Like many beginning gardeners, I was initially attracted by easy, “do it all” solutions. I soon learned that there are no such things, but that was after I bought a can of “wildflowers for shade.” I sprinkled the seeds into an impossible spot between a big maple, our back wall, and the neighbor’s boundary fence. (The great thing about these seed cans is that there is no indoor-starting, soaking, stratification or any of that geeky seed stuff. They are just assumed to work if directly sown, no matter what they are.)
(with the gallium, hellebore, and a few other things)
Eventually a few plants came up, but I only remember the hesperis matronalis (Dame’s Rocket), a known thug around here that did not survive for long. The sole plant that remains, eighteen years after I sprinkled those seeds, is anemone canadensis, which, at first, I took for some kind of geranium (cranesbill), but eventually looked up and found its true identity. For a while, it stayed where it was sown, putting up a discreet clump every year. It got sick of its admittedly cruddy, northeast-facing position though, and, over the last five years, has sidled around the tree trunk and is now westward bound. The anemone is duking it out with a huge hellebore clump and rampant gallium odoratum (sweet woodruff) that has long held this space. And it’s more than holding its own—even against the gallium!
This is a native plant that is found in a pretty wide distribution throughout the Northeast and Midwest, in spite of having Canada in its name. (They have it there too.) It laughs at shade and doesn’t requite nearly as much moisture as its descriptions suggest.

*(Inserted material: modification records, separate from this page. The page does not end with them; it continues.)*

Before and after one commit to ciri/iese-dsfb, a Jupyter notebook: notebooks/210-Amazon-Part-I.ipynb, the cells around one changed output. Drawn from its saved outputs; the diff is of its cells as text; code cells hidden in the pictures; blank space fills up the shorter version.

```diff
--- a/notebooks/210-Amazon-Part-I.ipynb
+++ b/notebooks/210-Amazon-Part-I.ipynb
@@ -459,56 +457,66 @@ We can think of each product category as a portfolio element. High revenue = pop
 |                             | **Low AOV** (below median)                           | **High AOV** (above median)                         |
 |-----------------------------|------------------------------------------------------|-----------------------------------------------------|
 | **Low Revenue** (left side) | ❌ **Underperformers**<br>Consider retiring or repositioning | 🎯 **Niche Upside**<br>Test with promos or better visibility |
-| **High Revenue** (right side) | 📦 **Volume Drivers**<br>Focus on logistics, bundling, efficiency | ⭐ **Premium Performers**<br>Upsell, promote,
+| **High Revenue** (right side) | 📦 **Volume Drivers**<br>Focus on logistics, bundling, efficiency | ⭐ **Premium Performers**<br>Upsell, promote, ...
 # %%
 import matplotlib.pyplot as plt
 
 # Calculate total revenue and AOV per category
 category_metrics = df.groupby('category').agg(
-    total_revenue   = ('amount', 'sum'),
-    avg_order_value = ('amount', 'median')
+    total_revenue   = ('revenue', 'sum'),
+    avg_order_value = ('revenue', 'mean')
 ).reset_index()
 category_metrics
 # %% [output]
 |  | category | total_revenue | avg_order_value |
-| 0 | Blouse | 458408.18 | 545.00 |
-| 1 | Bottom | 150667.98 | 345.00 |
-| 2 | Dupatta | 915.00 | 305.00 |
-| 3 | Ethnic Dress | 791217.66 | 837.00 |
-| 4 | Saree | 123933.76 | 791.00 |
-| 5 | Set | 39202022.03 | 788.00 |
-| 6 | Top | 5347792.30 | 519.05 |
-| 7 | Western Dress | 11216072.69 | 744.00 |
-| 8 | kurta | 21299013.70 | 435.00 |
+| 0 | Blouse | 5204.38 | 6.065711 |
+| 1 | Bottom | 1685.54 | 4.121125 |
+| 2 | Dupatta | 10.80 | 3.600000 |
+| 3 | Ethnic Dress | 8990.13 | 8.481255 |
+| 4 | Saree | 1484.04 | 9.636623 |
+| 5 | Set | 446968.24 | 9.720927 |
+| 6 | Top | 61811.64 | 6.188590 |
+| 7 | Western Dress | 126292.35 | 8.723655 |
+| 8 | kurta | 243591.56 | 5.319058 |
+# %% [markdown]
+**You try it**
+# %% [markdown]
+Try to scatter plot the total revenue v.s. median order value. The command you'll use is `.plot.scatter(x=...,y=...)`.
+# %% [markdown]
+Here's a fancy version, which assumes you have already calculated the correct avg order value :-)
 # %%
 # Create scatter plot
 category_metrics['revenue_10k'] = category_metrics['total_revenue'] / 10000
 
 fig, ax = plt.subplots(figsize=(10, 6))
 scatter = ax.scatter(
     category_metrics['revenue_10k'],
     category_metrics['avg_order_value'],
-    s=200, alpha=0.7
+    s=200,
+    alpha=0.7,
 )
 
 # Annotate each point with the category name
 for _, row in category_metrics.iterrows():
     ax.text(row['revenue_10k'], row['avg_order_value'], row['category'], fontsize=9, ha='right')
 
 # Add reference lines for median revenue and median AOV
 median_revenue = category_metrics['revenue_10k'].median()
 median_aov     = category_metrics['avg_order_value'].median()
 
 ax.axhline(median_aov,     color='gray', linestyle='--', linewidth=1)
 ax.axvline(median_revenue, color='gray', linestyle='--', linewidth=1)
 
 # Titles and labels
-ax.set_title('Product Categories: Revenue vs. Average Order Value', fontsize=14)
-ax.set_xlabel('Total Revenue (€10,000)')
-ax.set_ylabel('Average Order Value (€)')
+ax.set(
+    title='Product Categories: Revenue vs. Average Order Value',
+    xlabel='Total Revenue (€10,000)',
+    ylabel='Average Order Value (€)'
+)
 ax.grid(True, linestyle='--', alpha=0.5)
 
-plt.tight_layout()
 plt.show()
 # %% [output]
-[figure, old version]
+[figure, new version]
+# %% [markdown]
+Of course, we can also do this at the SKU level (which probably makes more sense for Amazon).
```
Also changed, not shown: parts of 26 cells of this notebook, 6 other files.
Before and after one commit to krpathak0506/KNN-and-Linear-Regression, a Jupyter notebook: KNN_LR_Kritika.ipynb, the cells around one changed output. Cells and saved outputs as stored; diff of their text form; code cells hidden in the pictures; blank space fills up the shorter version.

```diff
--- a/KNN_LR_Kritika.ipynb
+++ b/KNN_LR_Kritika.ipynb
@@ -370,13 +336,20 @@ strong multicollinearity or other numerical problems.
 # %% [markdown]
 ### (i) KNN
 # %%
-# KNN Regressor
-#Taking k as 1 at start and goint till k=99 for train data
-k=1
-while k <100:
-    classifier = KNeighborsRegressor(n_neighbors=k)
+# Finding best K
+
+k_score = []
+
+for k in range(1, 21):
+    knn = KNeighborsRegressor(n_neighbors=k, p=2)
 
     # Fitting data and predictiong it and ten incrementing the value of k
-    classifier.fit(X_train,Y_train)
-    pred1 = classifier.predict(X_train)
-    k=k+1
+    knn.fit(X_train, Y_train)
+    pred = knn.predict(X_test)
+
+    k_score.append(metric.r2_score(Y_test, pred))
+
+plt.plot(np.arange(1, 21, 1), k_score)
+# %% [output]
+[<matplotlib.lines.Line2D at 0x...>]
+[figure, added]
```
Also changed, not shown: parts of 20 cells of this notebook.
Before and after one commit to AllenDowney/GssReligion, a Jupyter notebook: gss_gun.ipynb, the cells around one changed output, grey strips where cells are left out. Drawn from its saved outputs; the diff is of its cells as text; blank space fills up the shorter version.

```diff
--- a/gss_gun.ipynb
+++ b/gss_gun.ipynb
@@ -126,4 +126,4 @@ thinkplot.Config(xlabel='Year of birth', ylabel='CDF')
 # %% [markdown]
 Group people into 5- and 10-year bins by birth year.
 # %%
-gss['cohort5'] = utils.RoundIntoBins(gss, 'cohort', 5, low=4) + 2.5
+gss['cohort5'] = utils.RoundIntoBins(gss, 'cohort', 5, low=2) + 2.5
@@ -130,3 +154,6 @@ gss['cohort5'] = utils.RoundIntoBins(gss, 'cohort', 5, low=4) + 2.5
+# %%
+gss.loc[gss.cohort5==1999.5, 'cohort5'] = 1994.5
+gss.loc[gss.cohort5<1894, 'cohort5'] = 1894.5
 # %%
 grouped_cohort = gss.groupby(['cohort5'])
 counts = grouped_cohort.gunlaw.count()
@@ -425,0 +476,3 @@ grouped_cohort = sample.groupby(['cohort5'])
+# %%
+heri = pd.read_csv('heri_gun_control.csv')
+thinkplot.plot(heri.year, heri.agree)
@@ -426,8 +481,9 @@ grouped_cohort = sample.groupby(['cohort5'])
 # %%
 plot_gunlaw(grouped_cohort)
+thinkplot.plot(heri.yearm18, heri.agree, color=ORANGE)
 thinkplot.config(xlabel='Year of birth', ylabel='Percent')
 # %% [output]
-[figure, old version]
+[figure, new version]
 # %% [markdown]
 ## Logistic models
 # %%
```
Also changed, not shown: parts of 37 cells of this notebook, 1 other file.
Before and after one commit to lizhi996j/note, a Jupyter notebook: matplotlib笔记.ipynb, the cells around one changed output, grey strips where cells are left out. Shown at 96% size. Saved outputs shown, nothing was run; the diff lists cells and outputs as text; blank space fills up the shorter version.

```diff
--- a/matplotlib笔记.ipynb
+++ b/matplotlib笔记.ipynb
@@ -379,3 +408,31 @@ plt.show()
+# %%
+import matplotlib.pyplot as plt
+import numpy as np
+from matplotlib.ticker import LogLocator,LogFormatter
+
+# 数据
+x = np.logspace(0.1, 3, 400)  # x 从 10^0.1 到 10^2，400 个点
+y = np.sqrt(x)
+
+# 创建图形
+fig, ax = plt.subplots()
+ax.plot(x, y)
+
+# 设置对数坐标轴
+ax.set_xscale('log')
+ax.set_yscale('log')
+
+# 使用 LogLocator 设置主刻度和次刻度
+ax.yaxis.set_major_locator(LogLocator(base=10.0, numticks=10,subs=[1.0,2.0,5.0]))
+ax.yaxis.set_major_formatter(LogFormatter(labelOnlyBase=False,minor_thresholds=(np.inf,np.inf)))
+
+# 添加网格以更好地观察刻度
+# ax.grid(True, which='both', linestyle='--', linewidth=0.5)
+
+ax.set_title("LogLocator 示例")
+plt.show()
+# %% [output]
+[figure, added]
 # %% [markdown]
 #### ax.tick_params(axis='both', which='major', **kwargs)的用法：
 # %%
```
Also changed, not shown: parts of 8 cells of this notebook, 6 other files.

I know that Canada is looking pretty good to many of us these days. I wouldn’t go so far as to consider emigration, but I do welcome this indigenous product to my garden.